### Excerpted data
--------------------------------------------------
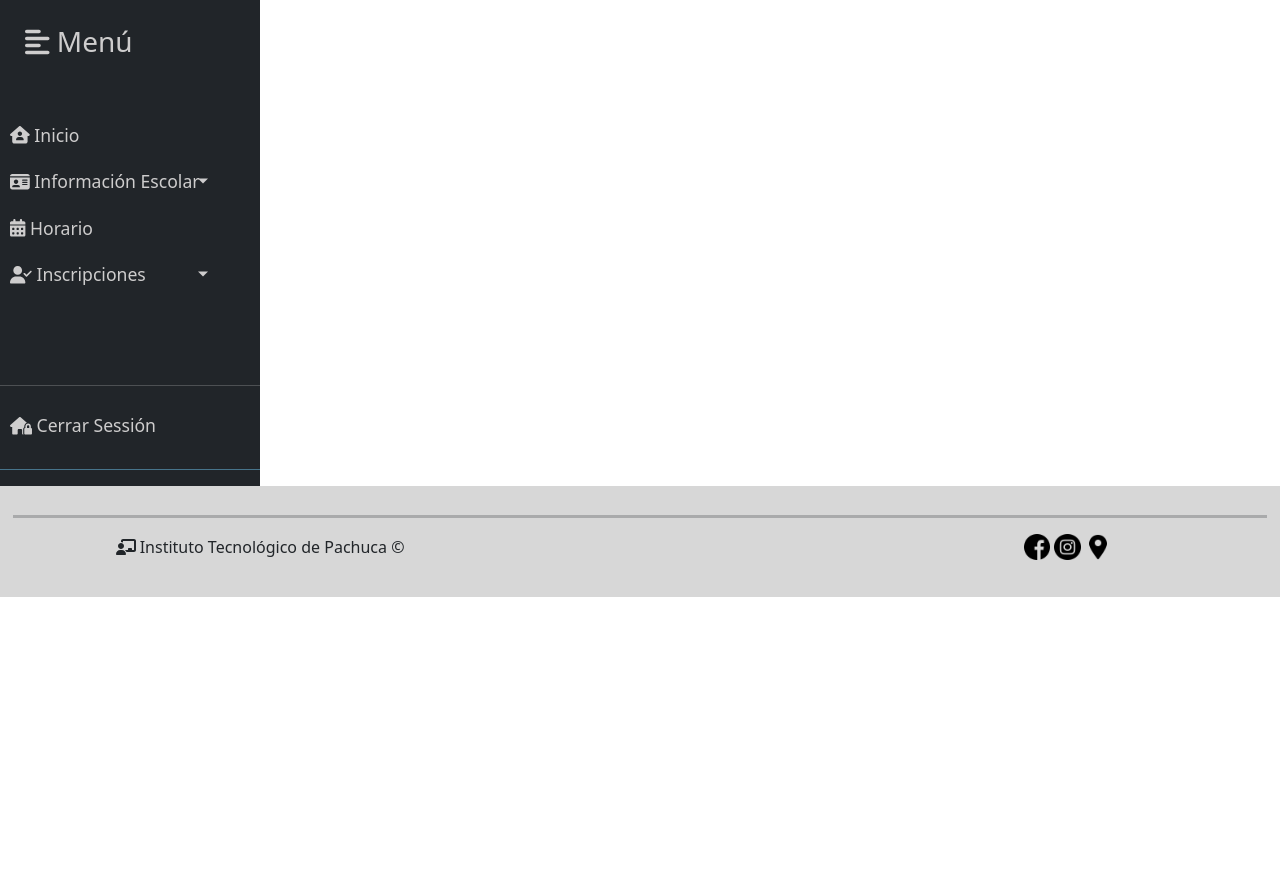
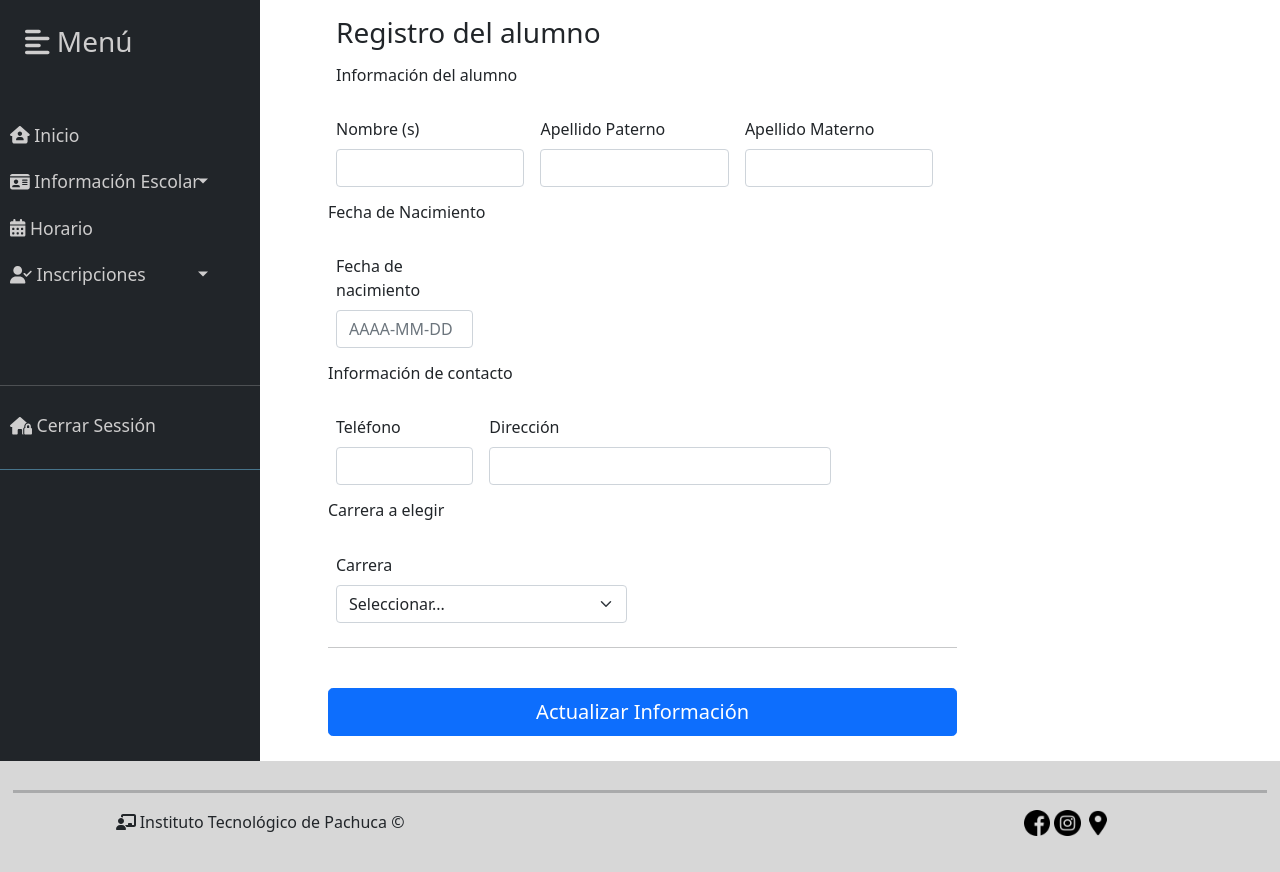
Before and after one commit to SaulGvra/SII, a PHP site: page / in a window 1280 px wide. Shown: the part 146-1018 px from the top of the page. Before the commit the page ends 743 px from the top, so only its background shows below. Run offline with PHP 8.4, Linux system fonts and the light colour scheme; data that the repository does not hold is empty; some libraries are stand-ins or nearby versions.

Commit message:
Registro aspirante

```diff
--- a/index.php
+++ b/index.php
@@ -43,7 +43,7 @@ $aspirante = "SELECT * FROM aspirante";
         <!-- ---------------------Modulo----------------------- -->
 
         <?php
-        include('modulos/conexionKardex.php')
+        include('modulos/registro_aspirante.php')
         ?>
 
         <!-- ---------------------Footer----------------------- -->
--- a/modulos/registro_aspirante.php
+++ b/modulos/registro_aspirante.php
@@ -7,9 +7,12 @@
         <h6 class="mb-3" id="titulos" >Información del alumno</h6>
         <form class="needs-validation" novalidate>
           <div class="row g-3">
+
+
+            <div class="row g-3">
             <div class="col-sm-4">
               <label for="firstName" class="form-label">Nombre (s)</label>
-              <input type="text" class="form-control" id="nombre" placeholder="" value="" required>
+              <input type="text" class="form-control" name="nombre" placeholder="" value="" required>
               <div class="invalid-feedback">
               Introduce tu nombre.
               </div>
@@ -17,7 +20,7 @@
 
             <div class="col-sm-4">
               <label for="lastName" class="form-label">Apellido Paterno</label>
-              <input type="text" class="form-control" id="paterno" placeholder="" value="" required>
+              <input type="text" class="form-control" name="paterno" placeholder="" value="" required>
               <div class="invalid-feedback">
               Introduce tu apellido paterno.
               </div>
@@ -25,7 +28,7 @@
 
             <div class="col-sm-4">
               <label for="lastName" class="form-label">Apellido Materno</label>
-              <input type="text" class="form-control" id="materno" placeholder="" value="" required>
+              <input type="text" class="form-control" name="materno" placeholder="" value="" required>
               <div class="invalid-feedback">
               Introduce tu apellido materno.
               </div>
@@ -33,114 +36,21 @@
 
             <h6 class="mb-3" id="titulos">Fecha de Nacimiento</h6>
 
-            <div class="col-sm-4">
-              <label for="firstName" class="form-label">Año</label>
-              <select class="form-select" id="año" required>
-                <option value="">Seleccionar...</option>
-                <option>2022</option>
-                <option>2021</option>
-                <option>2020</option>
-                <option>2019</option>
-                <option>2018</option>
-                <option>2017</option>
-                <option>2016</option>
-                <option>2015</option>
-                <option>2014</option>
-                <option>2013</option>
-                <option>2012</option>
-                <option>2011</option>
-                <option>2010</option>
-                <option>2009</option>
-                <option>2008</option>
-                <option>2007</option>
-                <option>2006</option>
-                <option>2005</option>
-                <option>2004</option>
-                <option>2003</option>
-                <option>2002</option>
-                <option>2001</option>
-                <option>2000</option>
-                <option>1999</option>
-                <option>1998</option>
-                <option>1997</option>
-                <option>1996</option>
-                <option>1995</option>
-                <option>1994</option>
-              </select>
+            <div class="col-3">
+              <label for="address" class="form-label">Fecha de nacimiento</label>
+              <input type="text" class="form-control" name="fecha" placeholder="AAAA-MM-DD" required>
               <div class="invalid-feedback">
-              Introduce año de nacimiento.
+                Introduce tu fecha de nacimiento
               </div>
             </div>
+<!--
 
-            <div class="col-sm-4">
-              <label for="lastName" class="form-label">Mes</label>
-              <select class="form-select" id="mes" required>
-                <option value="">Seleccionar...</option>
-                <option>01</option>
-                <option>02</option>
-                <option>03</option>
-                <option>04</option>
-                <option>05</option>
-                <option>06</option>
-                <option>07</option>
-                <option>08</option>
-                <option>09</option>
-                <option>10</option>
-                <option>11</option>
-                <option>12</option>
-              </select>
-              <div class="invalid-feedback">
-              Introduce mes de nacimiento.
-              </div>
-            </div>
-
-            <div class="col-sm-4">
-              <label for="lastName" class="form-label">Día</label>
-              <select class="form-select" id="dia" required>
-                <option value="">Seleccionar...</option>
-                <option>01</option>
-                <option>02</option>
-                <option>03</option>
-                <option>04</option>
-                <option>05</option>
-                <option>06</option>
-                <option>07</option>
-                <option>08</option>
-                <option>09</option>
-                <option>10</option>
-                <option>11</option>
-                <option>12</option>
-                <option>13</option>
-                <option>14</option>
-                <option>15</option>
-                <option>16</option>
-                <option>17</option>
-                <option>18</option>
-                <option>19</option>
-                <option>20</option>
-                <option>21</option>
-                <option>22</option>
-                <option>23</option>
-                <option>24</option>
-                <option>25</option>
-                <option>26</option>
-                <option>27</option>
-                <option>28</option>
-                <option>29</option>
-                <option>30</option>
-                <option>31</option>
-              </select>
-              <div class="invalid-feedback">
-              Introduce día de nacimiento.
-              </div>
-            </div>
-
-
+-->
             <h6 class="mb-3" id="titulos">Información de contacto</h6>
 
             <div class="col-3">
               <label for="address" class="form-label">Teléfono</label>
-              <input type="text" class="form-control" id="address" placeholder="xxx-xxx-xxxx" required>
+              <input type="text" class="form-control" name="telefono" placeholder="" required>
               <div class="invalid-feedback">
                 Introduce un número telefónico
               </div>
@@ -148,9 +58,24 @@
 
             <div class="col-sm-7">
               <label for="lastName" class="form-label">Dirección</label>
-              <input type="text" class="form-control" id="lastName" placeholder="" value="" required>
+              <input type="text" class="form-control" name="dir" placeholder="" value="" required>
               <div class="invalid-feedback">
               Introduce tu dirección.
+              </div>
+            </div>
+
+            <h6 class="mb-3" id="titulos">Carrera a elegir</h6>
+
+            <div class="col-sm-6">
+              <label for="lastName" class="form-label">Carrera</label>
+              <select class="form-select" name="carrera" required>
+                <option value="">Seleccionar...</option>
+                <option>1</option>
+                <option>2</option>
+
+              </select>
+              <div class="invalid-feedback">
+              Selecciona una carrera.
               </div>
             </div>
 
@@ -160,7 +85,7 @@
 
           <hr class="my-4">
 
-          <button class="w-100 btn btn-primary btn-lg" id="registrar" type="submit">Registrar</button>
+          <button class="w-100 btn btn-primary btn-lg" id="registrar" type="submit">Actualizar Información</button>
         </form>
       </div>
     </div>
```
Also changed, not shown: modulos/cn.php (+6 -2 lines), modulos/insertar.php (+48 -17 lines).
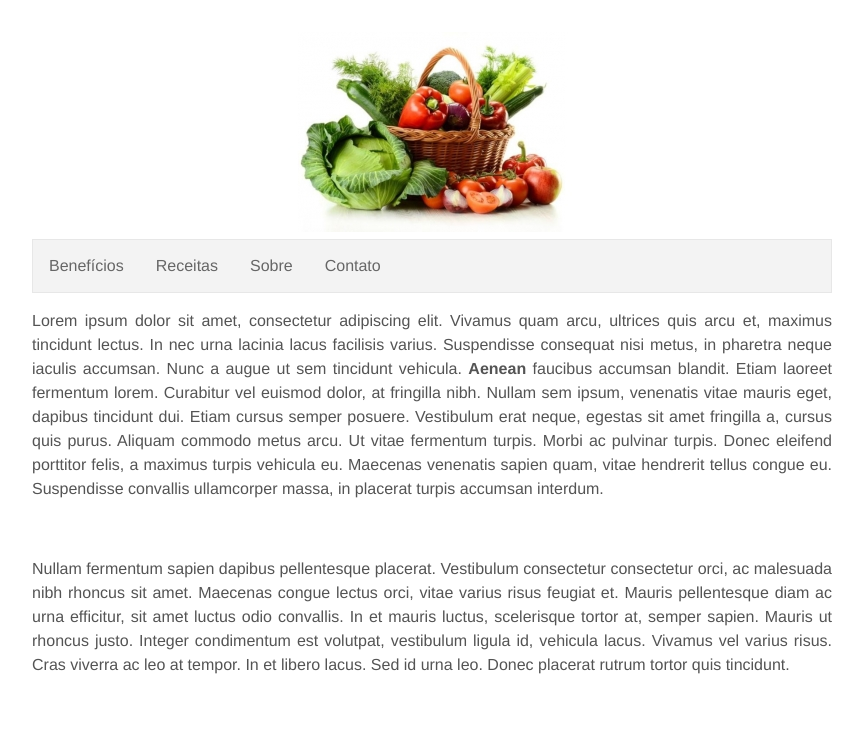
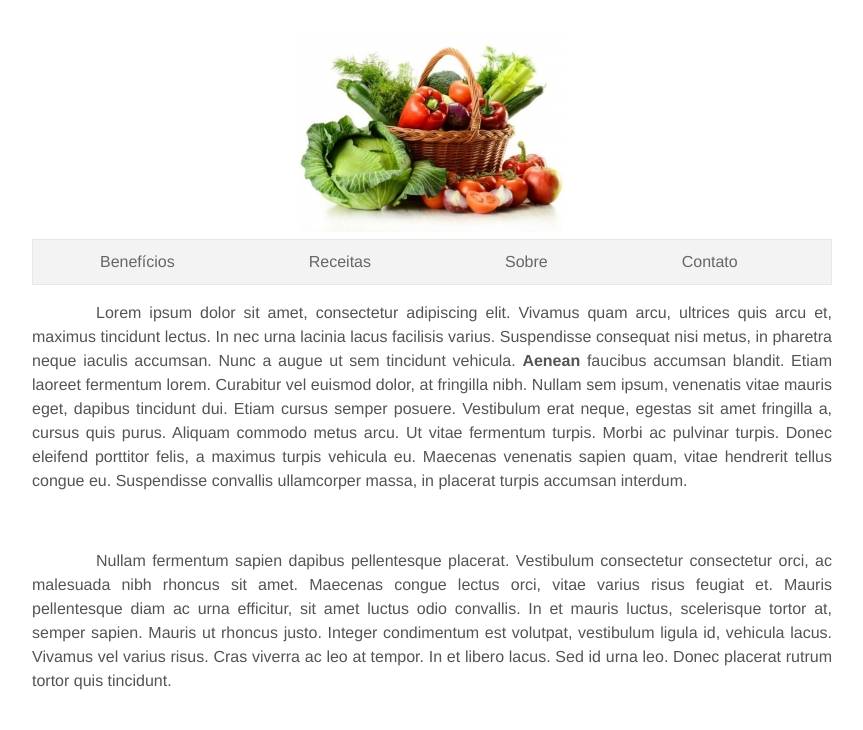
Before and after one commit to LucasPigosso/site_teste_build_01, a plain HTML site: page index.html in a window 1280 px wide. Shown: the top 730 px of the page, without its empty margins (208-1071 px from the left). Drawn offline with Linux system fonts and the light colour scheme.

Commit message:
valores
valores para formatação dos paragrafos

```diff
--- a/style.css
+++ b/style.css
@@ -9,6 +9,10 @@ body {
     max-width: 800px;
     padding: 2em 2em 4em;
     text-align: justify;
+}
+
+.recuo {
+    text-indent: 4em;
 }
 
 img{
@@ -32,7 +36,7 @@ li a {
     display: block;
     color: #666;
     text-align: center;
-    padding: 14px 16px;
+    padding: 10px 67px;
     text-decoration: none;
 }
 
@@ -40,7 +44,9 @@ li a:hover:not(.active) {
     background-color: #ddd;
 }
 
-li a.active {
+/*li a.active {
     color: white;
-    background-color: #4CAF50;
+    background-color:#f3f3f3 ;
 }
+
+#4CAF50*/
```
--------------------------------------------------
### What you should do
Without any of its pictures, the listing is to be repeated exactly as it stands.

### Final answer
Before and after one commit to SaulGvra/SII, a PHP site: page / in a window 1280 px wide. Shown: the part 146-1018 px from the top of the page. Before the commit the page ends 743 px from the top, so only its background shows below. Run offline with PHP 8.4, Linux system fonts and the light colour scheme; data that the repository does not hold is empty; some libraries are stand-ins or nearby versions.

Commit message:
Registro aspirante

```diff
--- a/index.php
+++ b/index.php
@@ -43,7 +43,7 @@ $aspirante = "SELECT * FROM aspirante";
         <!-- ---------------------Modulo----------------------- -->
 
         <?php
-        include('modulos/conexionKardex.php')
+        include('modulos/registro_aspirante.php')
         ?>
 
         <!-- ---------------------Footer----------------------- -->
--- a/modulos/registro_aspirante.php
+++ b/modulos/registro_aspirante.php
@@ -7,9 +7,12 @@
         <h6 class="mb-3" id="titulos" >Información del alumno</h6>
         <form class="needs-validation" novalidate>
           <div class="row g-3">
+
+
+            <div class="row g-3">
             <div class="col-sm-4">
               <label for="firstName" class="form-label">Nombre (s)</label>
-              <input type="text" class="form-control" id="nombre" placeholder="" value="" required>
+              <input type="text" class="form-control" name="nombre" placeholder="" value="" required>
               <div class="invalid-feedback">
               Introduce tu nombre.
               </div>
@@ -17,7 +20,7 @@
 
             <div class="col-sm-4">
               <label for="lastName" class="form-label">Apellido Paterno</label>
-              <input type="text" class="form-control" id="paterno" placeholder="" value="" required>
+              <input type="text" class="form-control" name="paterno" placeholder="" value="" required>
               <div class="invalid-feedback">
               Introduce tu apellido paterno.
               </div>
@@ -25,7 +28,7 @@
 
             <div class="col-sm-4">
               <label for="lastName" class="form-label">Apellido Materno</label>
-              <input type="text" class="form-control" id="materno" placeholder="" value="" required>
+              <input type="text" class="form-control" name="materno" placeholder="" value="" required>
               <div class="invalid-feedback">
               Introduce tu apellido materno.
               </div>
@@ -33,114 +36,21 @@
 
             <h6 class="mb-3" id="titulos">Fecha de Nacimiento</h6>
 
-            <div class="col-sm-4">
-              <label for="firstName" class="form-label">Año</label>
-              <select class="form-select" id="año" required>
-                <option value="">Seleccionar...</option>
-                <option>2022</option>
-                <option>2021</option>
-                <option>2020</option>
-                <option>2019</option>
-                <option>2018</option>
-                <option>2017</option>
-                <option>2016</option>
-                <option>2015</option>
-                <option>2014</option>
-                <option>2013</option>
-                <option>2012</option>
-                <option>2011</option>
-                <option>2010</option>
-                <option>2009</option>
-                <option>2008</option>
-                <option>2007</option>
-                <option>2006</option>
-                <option>2005</option>
-                <option>2004</option>
-                <option>2003</option>
-                <option>2002</option>
-                <option>2001</option>
-                <option>2000</option>
-                <option>1999</option>
-                <option>1998</option>
-                <option>1997</option>
-                <option>1996</option>
-                <option>1995</option>
-                <option>1994</option>
-              </select>
+            <div class="col-3">
+              <label for="address" class="form-label">Fecha de nacimiento</label>
+              <input type="text" class="form-control" name="fecha" placeholder="AAAA-MM-DD" required>
               <div class="invalid-feedback">
-              Introduce año de nacimiento.
+                Introduce tu fecha de nacimiento
               </div>
             </div>
+<!--
 
-            <div class="col-sm-4">
-              <label for="lastName" class="form-label">Mes</label>
-              <select class="form-select" id="mes" required>
-                <option value="">Seleccionar...</option>
-                <option>01</option>
-                <option>02</option>
-                <option>03</option>
-                <option>04</option>
-                <option>05</option>
-                <option>06</option>
-                <option>07</option>
-                <option>08</option>
-                <option>09</option>
-                <option>10</option>
-                <option>11</option>
-                <option>12</option>
-              </select>
-              <div class="invalid-feedback">
-              Introduce mes de nacimiento.
-              </div>
-            </div>
-
-            <div class="col-sm-4">
-              <label for="lastName" class="form-label">Día</label>
-              <select class="form-select" id="dia" required>
-                <option value="">Seleccionar...</option>
-                <option>01</option>
-                <option>02</option>
-                <option>03</option>
-                <option>04</option>
-                <option>05</option>
-                <option>06</option>
-                <option>07</option>
-                <option>08</option>
-                <option>09</option>
-                <option>10</option>
-                <option>11</option>
-                <option>12</option>
-                <option>13</option>
-                <option>14</option>
-                <option>15</option>
-                <option>16</option>
-                <option>17</option>
-                <option>18</option>
-                <option>19</option>
-                <option>20</option>
-                <option>21</option>
-                <option>22</option>
-                <option>23</option>
-                <option>24</option>
-                <option>25</option>
-                <option>26</option>
-                <option>27</option>
-                <option>28</option>
-                <option>29</option>
-                <option>30</option>
-                <option>31</option>
-              </select>
-              <div class="invalid-feedback">
-              Introduce día de nacimiento.
-              </div>
-            </div>
-
-
+-->
             <h6 class="mb-3" id="titulos">Información de contacto</h6>
 
             <div class="col-3">
               <label for="address" class="form-label">Teléfono</label>
-              <input type="text" class="form-control" id="address" placeholder="xxx-xxx-xxxx" required>
+              <input type="text" class="form-control" name="telefono" placeholder="" required>
               <div class="invalid-feedback">
                 Introduce un número telefónico
               </div>
@@ -148,9 +58,24 @@
 
             <div class="col-sm-7">
               <label for="lastName" class="form-label">Dirección</label>
-              <input type="text" class="form-control" id="lastName" placeholder="" value="" required>
+              <input type="text" class="form-control" name="dir" placeholder="" value="" required>
               <div class="invalid-feedback">
               Introduce tu dirección.
+              </div>
+            </div>
+
+            <h6 class="mb-3" id="titulos">Carrera a elegir</h6>
+
+            <div class="col-sm-6">
+              <label for="lastName" class="form-label">Carrera</label>
+              <select class="form-select" name="carrera" required>
+                <option value="">Seleccionar...</option>
+                <option>1</option>
+                <option>2</option>
+
+              </select>
+              <div class="invalid-feedback">
+              Selecciona una carrera.
               </div>
             </div>
 
@@ -160,7 +85,7 @@
 
           <hr class="my-4">
 
-          <button class="w-100 btn btn-primary btn-lg" id="registrar" type="submit">Registrar</button>
+          <button class="w-100 btn btn-primary btn-lg" id="registrar" type="submit">Actualizar Información</button>
         </form>
       </div>
     </div>
```
Also changed, not shown: modulos/cn.php (+6 -2 lines), modulos/insertar.php (+48 -17 lines).
Before and after one commit to LucasPigosso/site_teste_build_01, a plain HTML site: page index.html in a window 1280 px wide. Shown: the top 730 px of the page, without its empty margins (208-1071 px from the left). Drawn offline with Linux system fonts and the light colour scheme.

Commit message:
valores
valores para formatação dos paragrafos

```diff
--- a/style.css
+++ b/style.css
@@ -9,6 +9,10 @@ body {
     max-width: 800px;
     padding: 2em 2em 4em;
     text-align: justify;
+}
+
+.recuo {
+    text-indent: 4em;
 }
 
 img{
@@ -32,7 +36,7 @@ li a {
     display: block;
     color: #666;
     text-align: center;
-    padding: 14px 16px;
+    padding: 10px 67px;
     text-decoration: none;
 }
 
@@ -40,7 +44,9 @@ li a:hover:not(.active) {
     background-color: #ddd;
 }
 
-li a.active {
+/*li a.active {
     color: white;
-    background-color: #4CAF50;
+    background-color:#f3f3f3 ;
 }
+
+#4CAF50*/
```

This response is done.